High-Throughput Drug Testing

Glioma on a chip: Probing Glioma Cell Invasion and Gliomagenesis on a Multiplexed Chip

Overview: 28% of all primary brain tumors and central nervous system tumors and 80% of malignant tumors are gliomas, which arise from the supportive tissues in the brain [1]. Yet, our ability to effectively treat these cancers is limited by our knowledge of the disease and our ability to test new treatments on accurate models. Current methods of biological research rely on animal testing and two-dimensional tissue cultures but fail to provide physiologically accurate models of human tissue. This demonstrates a pressing need for convenient, physiologically relevant tissue models to advance biomedical research. Advances in microfluidics and cell encapsulation within hydrogels have made significant strides in trying to meet these needs, but the potential to use these technologies for engineering physiologically relevant tissue models has yet to be fully realized. Here, we propose to investigate cancer biology using a microfluidic device with three-dimensional (3D) micro-patterned cellular constructs that may be subjected to flow through microfluidic channels. This microphysiological platform takes advantage of microfluidics, cell encapsulation within 3D constructs, and microscale patterning of different cell types. This work will yield a spatially patterned co-culture microenvironment which accurately mimics the physiological conditions of glioma. Using the developed model, we aim to understand the cellular gliomagenesis, glioma cell migration, and angiogenesis and further test drug susceptibility to demonstrate the relevance of the proposed model.

Goal 1 is to engineer an in vitro biomimetic 3D glioma-on-a-chip model mimicking the complex in vivo microenvironment of glioma. First, we will deposit tissue construct at a high resolution using our custom droplet-based 3D printer. The printer will implement a piezo-driven picoliter-droplet dispenser head for inkjet-based fabrication and will leverage a photocrosslinking regime where light cures and solidifies the cell-laden biomimetic hyaluronic acid-based bioink as it is deposited directly into a microfluidic chip. The proposed platform will be characterized in terms of the spatial accuracy and resolution. Using this tool, we will demonstrate the ability to co-pattern multiple cell types with high spatial accuracy over time and good viability using dual print heads. In addition, the microfluidic chips will be 3D printed and optimized to provide a conducive environment for the growth of human tissues. The fluid flow regime about the bioprinted construct and the infiltration of nutrients and growth factors into the hydrogel will also be investigated quantitatively and tuned to optimize the cell viability and proliferation.

Goal 2 is to advance our understanding of gliomagenesis and glioma cell invasion on a multiplexed microfluidic chip. Cells extracted from glioma model mice and normal mice will be incorporated into the bioink and co-patterned in a hyaluronic acid-based hydrogel construct.

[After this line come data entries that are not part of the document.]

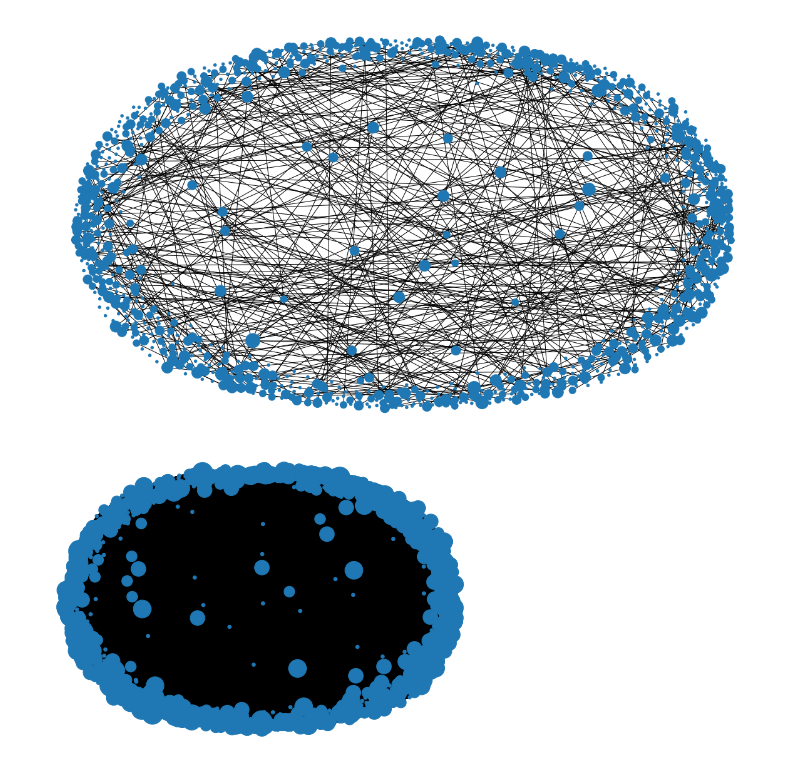
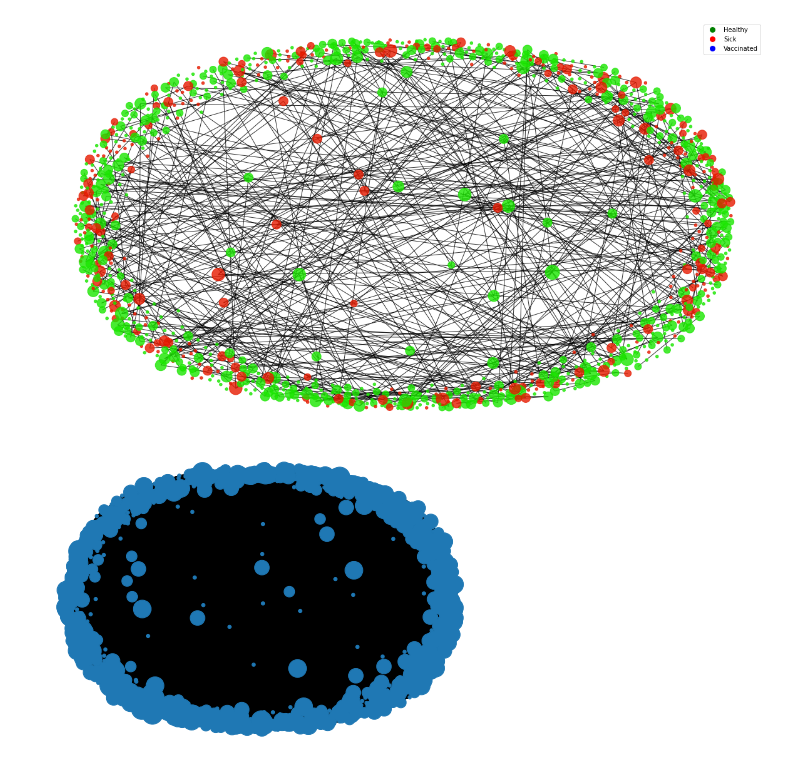
Before and after one commit to MateuszS312/ADN_complex_network, a Jupyter notebook: ADN_complex_network.ipynb, the cells around one changed output. Drawn from its saved outputs; the diff is of its cells as text; code cells hidden in the pictures.

```diff
--- a/ADN_complex_network.ipynb
+++ b/ADN_complex_network.ipynb
@@ -63,0 +64,7 @@ len(graph_list)
+# %%
+
+#create custom color map to disinguish between sick, healthy and vaccinated
+pos=nx.spring_layout(G,k=1)
+colors = [ (0.1, 0.9, 0),(0.9, 0.1, 0)]
+cmap = LinearSegmentedColormap.from_list('cmap_own', colors, N=2)
+plot_graph(G,pos,cmap)
@@ -64,41 +154,34 @@ len(graph_list)
 # %%
-from matplotlib.animation import FuncAnimation, PillowWriter, FFMpegWriter
-# initialization function: plot the background of each frame
 def init_graph():
     plt.plot()
 
 # animation function. This is called sequentially
 def animate_graph(ii):
     plt.clf()
+    node_color = list(nx.get_node_attributes(graph_list[ii],'state').values())
     node_size=[20+v*100 for v in dict(graph_list[ii].degree).values()]
-    nx.draw(graph_list[ii],pos= pos,  vmin=0, vmax=2,node_size=node_size)
-    # red_circle = mlines.Line2D(range(1),range(1),color="white", marker='o', markerfacecolor="red",markersize=10)
-    # green_circle = mlines.Line2D(range(1),range(1),color="white", marker='o', markerfacecolor="green",markersize=10)
-    # blue_circle=mlines.Line2D(range(1),range(1),color="white", marker='o', markerfacecolor="blue",markersize=10)
-    # plt.legend((green_circle,red_circle,blue_circle),('Healthy','Sick','Vaccinated'))
+    nx.draw(graph_list[ii],pos= pos, node_color =node_color, vmin=0, vmax=2, cmap =cmap,node_size=node_size,alpha=0.8)
+    red_circle = mlines.Line2D(range(1),range(1),color="white", marker='o', markerfacecolor="red",markersize=10)
+    green_circle = mlines.Line2D(range(1),range(1),color="white", marker='o', markerfacecolor="green",markersize=10)
+    blue_circle=mlines.Line2D(range(1),range(1),color="white", marker='o', markerfacecolor="blue",markersize=10)
+    plt.legend((green_circle,red_circle,blue_circle),('Healthy','Sick','Vaccinated'))
 
-
-#create initial layout for plots
-pos=nx.spring_layout(G,k=1)
 
 # First set up the figure, the axis, and the plot element we want to animate
 fig = plt.figure(figsize=((16,9)))
 plt.title('Time evolution of SIS model with vaccination')
-#create custom color map to disinguish between sick, healthy and vaccinated
-colors = [ (0.1, 0.9, 0),(0.9, 0.1, 0), (0, 0, 1)]
-cmap = LinearSegmentedColormap.from_list('cmap_own', colors, N=3)
 
 # call the animator
 anim = animation.FuncAnimation(fig, animate_graph, init_func=init_graph, interval=100,frames=len(graph_list))
 rc('animation', html='html5')
 # anim.save("Graph.gif", dpi=300, writer=PillowWriter(fps=25))
 # save animation to file
 # writer = animation.writers['ffmpeg']
-writer = FFMpegWriter(fps=60, metadata=dict(artist='Me'), bitrate=2500)
+writer = FFMpegWriter(fps=15, metadata=dict(artist='Me'), bitrate=1800)
 anim.save('time_evolution_of_graph.mp4', writer=writer)
 # anim
 # %% [output]
-[figure, old version]
+[figure, new version]
 # %%
 H=nx.Graph()
 H.add_nodes_from(nodes)
```
Also changed, not shown: parts of 12 cells of this notebook.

The bioprinted cells will be incubated for 30 days to investigate gliomagenesis, angiogenesis, and glioma cell invasion using printed constructs of the different brain cell types independently and co-cultures of different cell populations. Then, the efficacy of three different drugs will be measured will be tested as a demonstration of the applicability of the proposed platform for multiplexed drug screening.

Intellectual Merit: Gliomagenesis is the formation of glioma tumor arising from glial cells and occurring in the brain and in various locations in the nervous system, including the brain stem and spinal column. This phenomenon is particularly important for understanding the biology of a glioma and, thus, how to treat it most effectively. This application will provide a fundamental framework on the underlying mechanisms of gliomagenesis and provide more detailed information about the effectiveness of various treatments. The proposed work will also advance an emerging field, tumor-on-a-chip, by demonstrating a novel and high-impact application and merging the fields of 3D printing and microfluidics. High-resolution droplet-based printing is still being explored and particularly remains a challenge with low-viscosity hydrogel materials. The proposed piezoelectric printing head will address this challenge by precisely controlling the volume and positioning of pico-scale droplets.

Broader Impacts: 3D printing tissue models represents the future of clinical research and opens the way for readily available personalized medicine. While diverse industries are adopting 3D printing as a method for manufacturing, medicine and healthcare have yet to fully harness the capabilities of 3D printing for the direct-write fabrication of medications. With continued research, we believe personalized medicine will reach new levels of possibility. Further, we aim to involve, train and mentor graduate and undergraduate students to translate book-based knowhow to practice by utilizing the magnetophoresis principles identified in this project on the complex multidisciplinary nature of the real-time interrogation, manipulation, and monitoring of cells. In addition, specific educational examples and models based on this work will be developed at UCONN for undergraduate and graduate courses. The broader impacts of the proposed research expand to local, national and international education and, by disseminating our work, we aim to increase public awareness about the interface of biology and technology.

Funds: Collaborators: